A good question but not too difficult as it really allowed students to consider the precarious nature of life, human vulnerability, the quest for meaning, tragedy and the myriad of life’s ups and downs. The enduring quality of the text should have been clear to see because of the profound way Winton injects the very souls of his characters into our hearts.
Board of Study Speeches
On the complex nature of national identity
I also liked this question very much as national identity is inseparable from historical and cultural context; and the texts reception in different contexts lies at the heart of all Module B questions.

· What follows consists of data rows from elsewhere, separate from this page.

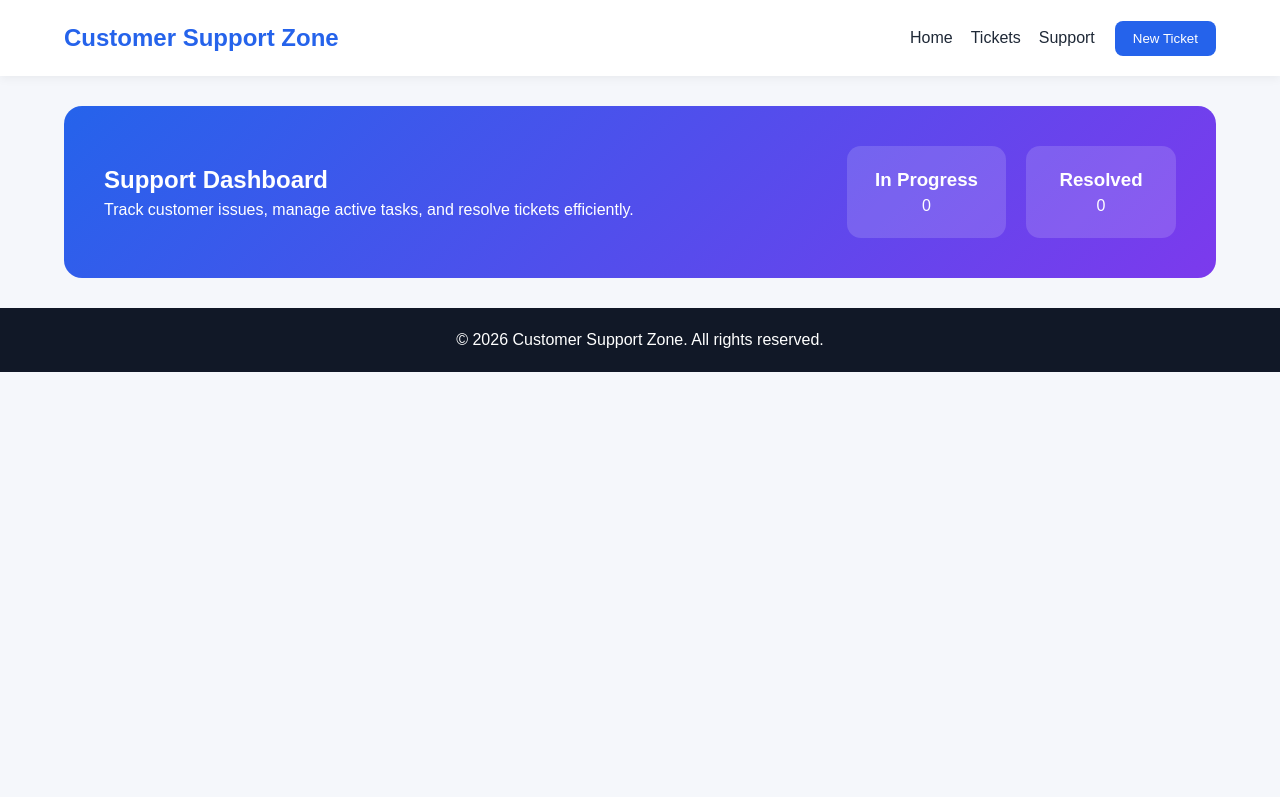
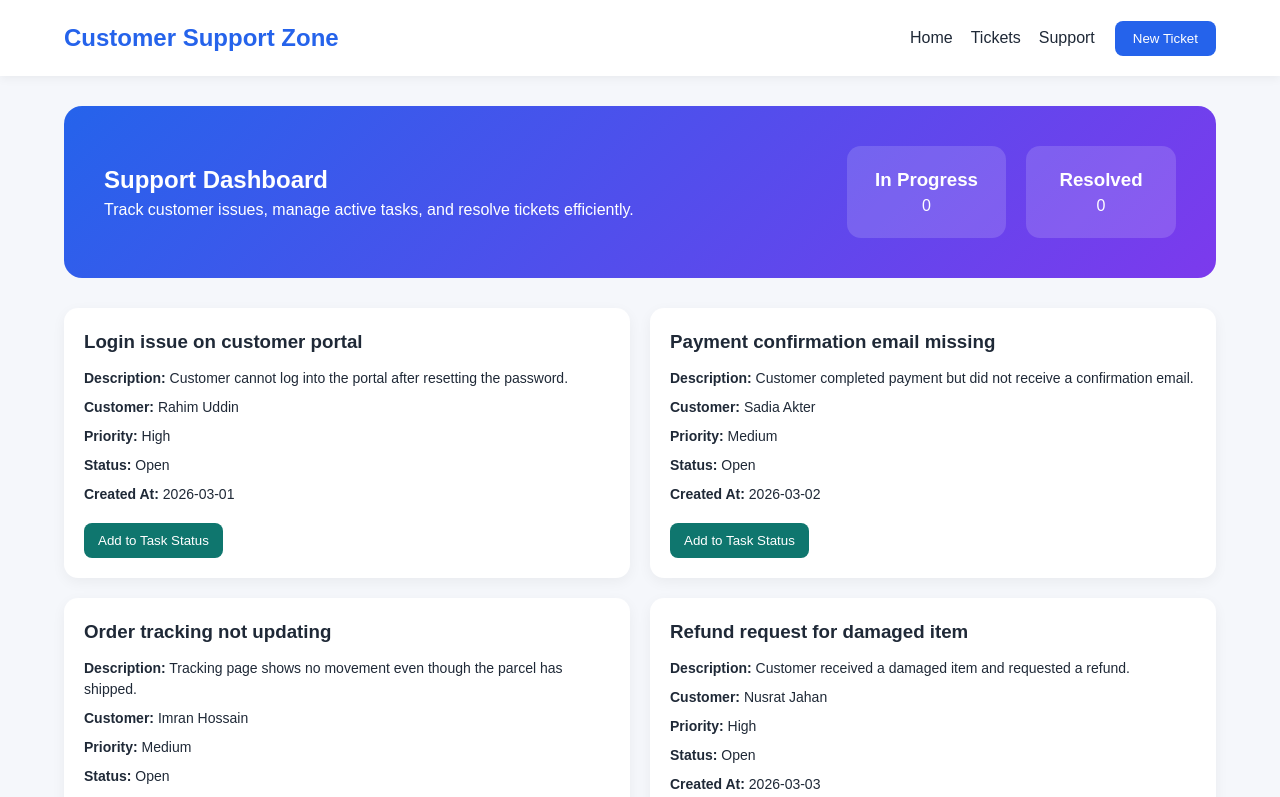
Before and after one commit to Tawseef-Taher-19/customer-support-zone, a React (Vite) app in the folder customer-support-zone/: page / in a window 1280 px wide. Shown: the top 797 px of the page. Built offline with nearby package versions, Linux system fonts and the light colour scheme.

Commit message:
add ticket data and ticket cards

```diff
--- a/customer-support-zone/src/App.jsx
+++ b/customer-support-zone/src/App.jsx
@@ -1,12 +1,24 @@
+import { useState } from 'react'
 import Navbar from './components/Navbar'
 import Banner from './components/Banner'
+import TicketList from './components/TicketList'
 import Footer from './components/Footer'
+import ticketsData from './data/tickets'
 
 function App() {
+  const [tickets] = useState(ticketsData)
+
+  const handleAddToProgress = (ticket) => {
+    alert(`${ticket.title} added to task status`)
+  }
+
   return (
     <>
       <Navbar />
       <Banner inProgressCount={0} resolvedCount={0} />
+      <main className="main-container">
+        <TicketList tickets={tickets} onAddToProgress={handleAddToProgress} />
+      </main>
       <Footer />
     </>
   )
--- /dev/null
+++ b/customer-support-zone/src/components/TicketCard.jsx
@@ -0,0 +1,20 @@
+function TicketCard({ ticket, onAddToProgress }) {
+  const { title, description, customer, priority, status, createdAt } = ticket
+
+  return (
+    <div className="ticket-card">
+      <h3>{title}</h3>
+      <p><strong>Description:</strong> {description}</p>
+      <p><strong>Customer:</strong> {customer}</p>
+      <p><strong>Priority:</strong> {priority}</p>
+      <p><strong>Status:</strong> {status}</p>
+      <p><strong>Created At:</strong> {createdAt}</p>
+
+      <button onClick={() => onAddToProgress(ticket)} className="progress-btn">
+        Add to Task Status
+      </button>
+    </div>
+  )
+}
+
+export default TicketCard
--- /dev/null
+++ b/customer-support-zone/src/components/TicketList.jsx
@@ -0,0 +1,17 @@
+import TicketCard from './ticketCard'
+
+function TicketList({ tickets, onAddToProgress }) {
+  return (
+    <div className="ticket-grid">
+      {tickets.map((ticket) => (
+        <TicketCard
+          key={ticket.id}
+          ticket={ticket}
+          onAddToProgress={onAddToProgress}
+        />
+      ))}
+    </div>
+  )
+}
+
+export default TicketList
--- /dev/null
+++ b/customer-support-zone/src/data/tickets.js
@@ -0,0 +1,58 @@
+const tickets = [
+  {
+    id: 1,
+    title: "Login issue on customer portal",
+    description: "Customer cannot log into the portal after resetting the password.",
+    customer: "Rahim Uddin",
+    priority: "High",
+    status: "Open",
+    createdAt: "2026-03-01",
+  },
+  {
+    id: 2,
+    title: "Payment confirmation email missing",
+    description: "Customer completed payment but did not receive a confirmation email.",
+    customer: "Sadia Akter",
+    priority: "Medium",
+    status: "Open",
+    createdAt: "2026-03-02",
+  },
+  {
+    id: 3,
+    title: "Order tracking not updating",
+    description: "Tracking page shows no movement even though the parcel has shipped.",
+    customer: "Imran Hossain",
+    priority: "Medium",
+    status: "Open",
+    createdAt: "2026-03-02",
+  },
+  {
+    id: 4,
+    title: "Refund request for damaged item",
+    description: "Customer received a damaged item and requested a refund.",
+    customer: "Nusrat Jahan",
+    priority: "High",
+    status: "Open",
+    createdAt: "2026-03-03",
+  },
+  {
+    id: 5,
+    title: "Mobile menu not opening",
+    description: "Customer reports that the mobile navigation menu is unresponsive.",
+    customer: "Tanvir Hasan",
+    priority: "Low",
+    status: "Open",
+    createdAt: "2026-03-03",
+  },
+  {
+    id: 6,
+    title: "Coupon code not applying",
+    description: "Discount coupon shows invalid even though it is within the active date.",
+    customer: "Mim Chowdhury",
+    priority: "Medium",
+    status: "Open",
+    createdAt: "2026-03-04",
+  },
+]
+
+export default tickets
--- a/customer-support-zone/src/index.css
+++ b/customer-support-zone/src/index.css
@@ -88,3 +88,37 @@ button {
   padding: 20px;
   margin-top: 20px;
 }
+
+.main-container {
+  padding: 0 5% 40px;
+}
+
+.ticket-grid {
+  display: grid;
+  grid-template-columns: repeat(2, 1fr);
+  gap: 20px;
+}
+
+.ticket-card {
+  background: #ffffff;
+  padding: 20px;
+  border-radius: 14px;
+  box-shadow: 0 4px 14px rgba(0, 0, 0, 0.05);
+}
+
+.ticket-card h3 {
+  margin-bottom: 12px;
+}
+
+.ticket-card p {
+  margin-bottom: 8px;
+  font-size: 14px;
+}
+
+.progress-btn {
+  margin-top: 10px;
+  background: #0f766e;
+  color: white;
+  padding: 10px 14px;
+  border-radius: 8px;
+}
```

Once again the board of studies ensured that there was “no rock left unturned”, and chose two of the set texts. Those students who studied all their speeches will have had a distinctive edge over those who tried to predict and pre- prepare answers. Please refer to my website on FAQ questions –I have written specifically on this matter.
History and Memory
The text that prevails is a function of power rather than truth.
The fiftieth Gate
The question was a probing one and forced students to consider history as part of a dominant discourse, which does not always reflect the individual truths of survivors. Students would have needed to understand the post -modern implications behind the nature of Historical fact and truth. The voiceless, the edited and the interrupted lives of those who have perished have too often been neglected. Any student who received this question was given the latitude to produce a compelling and meaningful discussion on the contribution of history and the importance of memory to all of our lives. . Please refer to my previous blog on how to achieve a band 6 under module C.
The version that prevails is a function of power rather than truth.
The power of representation and the difficulty in discerning truth lies at the core of this question and module. Students would have needed to explore how values and context are often inextricably linked to the power of representation by drawing on the nature of characterisation and linguistic devices In the words of Cicero “ men may construe things clean from the purpose of the things themselves “ the truth remains illusive and ultimately subject to the power of interpretation.